"What would you like for lunch, Sir/Ma'am? We have chicken noodle and nasi lemak."There were quite a number of travelers from China and I could hear them whispering among themselves:
"甚么是 "nasi lemak"?"
Since not every one of the flight crew could speak Mandarin, I decided to practise my Mandarin and introduce the mainland Chinese to our Malaysian delicacy:
Me: "你 会 吃 吗?"
Chinese man: "还可以."
Me: "好. "Nasi lemak" 是米饭 (mǐ fàn) 配
- 亁 鱼 炒 辣椒, 洋葱 ("dried fish sautéd with chillies and onions" - I didn't know the exact term here!),
- 鸡蛋 (jī dàn),
- 花生 (huā shēng),
- 黄瓜 (huáng guā).
Chinese man (smiling with kids showing interest): "好的! 好的!"
Phew! I was famished by the time I finished that sentence in Chinese ;-)
Here's a photo of Malaysian nasi lemak - nope, it's not the Malaysia Airlines version, which had disappeared quickly down my tummy.
What's in "nasi lemak"?At its basic level, nasi lemak consists of:
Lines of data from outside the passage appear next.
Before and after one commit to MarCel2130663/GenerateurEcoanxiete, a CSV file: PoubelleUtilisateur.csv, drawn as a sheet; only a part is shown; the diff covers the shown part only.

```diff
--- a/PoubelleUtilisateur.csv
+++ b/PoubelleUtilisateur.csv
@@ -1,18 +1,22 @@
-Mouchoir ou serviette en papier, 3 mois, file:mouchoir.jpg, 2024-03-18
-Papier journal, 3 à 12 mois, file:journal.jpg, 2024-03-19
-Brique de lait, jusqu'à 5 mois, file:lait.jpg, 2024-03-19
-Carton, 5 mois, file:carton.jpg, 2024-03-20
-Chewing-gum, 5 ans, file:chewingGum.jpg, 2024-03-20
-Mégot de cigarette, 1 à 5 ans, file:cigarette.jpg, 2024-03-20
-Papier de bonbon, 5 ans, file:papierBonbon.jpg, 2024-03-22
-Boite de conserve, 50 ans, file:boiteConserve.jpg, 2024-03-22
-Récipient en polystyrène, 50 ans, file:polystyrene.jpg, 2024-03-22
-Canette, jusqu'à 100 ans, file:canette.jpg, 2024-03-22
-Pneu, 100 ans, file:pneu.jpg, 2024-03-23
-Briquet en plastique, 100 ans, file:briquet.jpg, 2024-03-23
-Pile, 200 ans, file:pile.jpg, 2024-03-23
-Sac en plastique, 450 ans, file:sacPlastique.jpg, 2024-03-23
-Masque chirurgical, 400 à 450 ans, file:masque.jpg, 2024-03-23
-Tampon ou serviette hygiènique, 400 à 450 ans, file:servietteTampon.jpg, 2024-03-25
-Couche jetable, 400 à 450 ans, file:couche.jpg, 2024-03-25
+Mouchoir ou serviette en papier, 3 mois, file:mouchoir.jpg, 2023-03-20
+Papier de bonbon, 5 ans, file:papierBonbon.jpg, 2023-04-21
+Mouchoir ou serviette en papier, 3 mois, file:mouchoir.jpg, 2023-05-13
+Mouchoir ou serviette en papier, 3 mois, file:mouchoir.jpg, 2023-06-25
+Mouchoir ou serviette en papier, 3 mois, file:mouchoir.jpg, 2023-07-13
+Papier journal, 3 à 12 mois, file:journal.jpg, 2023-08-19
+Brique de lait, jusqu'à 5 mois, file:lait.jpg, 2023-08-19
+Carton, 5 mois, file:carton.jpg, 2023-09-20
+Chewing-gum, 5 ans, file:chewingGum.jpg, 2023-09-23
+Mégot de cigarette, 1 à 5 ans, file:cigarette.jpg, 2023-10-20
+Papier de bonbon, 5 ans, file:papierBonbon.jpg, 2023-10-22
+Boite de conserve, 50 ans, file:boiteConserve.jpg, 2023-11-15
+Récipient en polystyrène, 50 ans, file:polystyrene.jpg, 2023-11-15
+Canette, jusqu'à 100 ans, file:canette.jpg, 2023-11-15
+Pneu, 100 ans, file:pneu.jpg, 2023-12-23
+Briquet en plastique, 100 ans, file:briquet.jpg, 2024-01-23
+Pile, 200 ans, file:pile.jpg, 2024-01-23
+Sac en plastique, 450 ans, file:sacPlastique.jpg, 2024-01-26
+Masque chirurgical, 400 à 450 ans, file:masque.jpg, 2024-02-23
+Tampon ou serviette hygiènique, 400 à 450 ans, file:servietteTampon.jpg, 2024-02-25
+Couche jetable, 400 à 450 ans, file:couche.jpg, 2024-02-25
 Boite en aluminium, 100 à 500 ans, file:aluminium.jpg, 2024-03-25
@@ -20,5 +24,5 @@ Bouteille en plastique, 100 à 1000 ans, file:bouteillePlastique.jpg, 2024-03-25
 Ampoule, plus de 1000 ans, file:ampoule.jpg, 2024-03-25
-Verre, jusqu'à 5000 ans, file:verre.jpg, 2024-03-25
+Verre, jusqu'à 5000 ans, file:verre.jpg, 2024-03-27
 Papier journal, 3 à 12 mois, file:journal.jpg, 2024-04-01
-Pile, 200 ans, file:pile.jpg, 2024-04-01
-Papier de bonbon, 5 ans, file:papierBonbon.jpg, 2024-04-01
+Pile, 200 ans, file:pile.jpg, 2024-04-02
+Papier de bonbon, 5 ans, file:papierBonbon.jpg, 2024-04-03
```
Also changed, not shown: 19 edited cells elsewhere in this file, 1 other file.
- Rice steamed with coconut milk and screwpine leaves (pandanus leaves) - very fattening and of course, high in cholesterol, which makes it a cause for concern among parents whose children take breakfast or lunch at school (The Star reported that nasi lemak will not be taken off the menu in schools);
- Sambal - the essence or raison d'être for nasi lemak. A basic sambal is dried anchovies sautéd with chillies and onions;
- Hard-boiled egg - slices or a whole egg depending on the generosity of the nasi lemak vendor!
- Slices of cucumber
- Deep-fried anchovies and groundnuts - some nasi lemak fans see these as essential although it's optional for me.
The nasi lemak pictured above is what Malaysians would call a "nasi lemak special" because it has an extra e.g. a piece of chilli chicken. Other extras could be chilli squid, chilli beef or even a whole deep-fried fish.
Note that this plate of nasi lemak is not authentic because I got a slice of deep-fried egg, which is not the norm.
Furthermore, the nasi lemak cost me RM17.20!!! Oh well, I was a desperately homesick puppy tucking into her first plate of nasi lemak at KLIA after being away from home for a long time. Beggars can't be choosers, right?
Of course, nobody makes nasi lemak better than the neighbourhood makcik - you'd pay about RM5-7 for a delicious meal and even praise her to the skies for it. Let me see if I can do some free publicity for her, eh? ;-)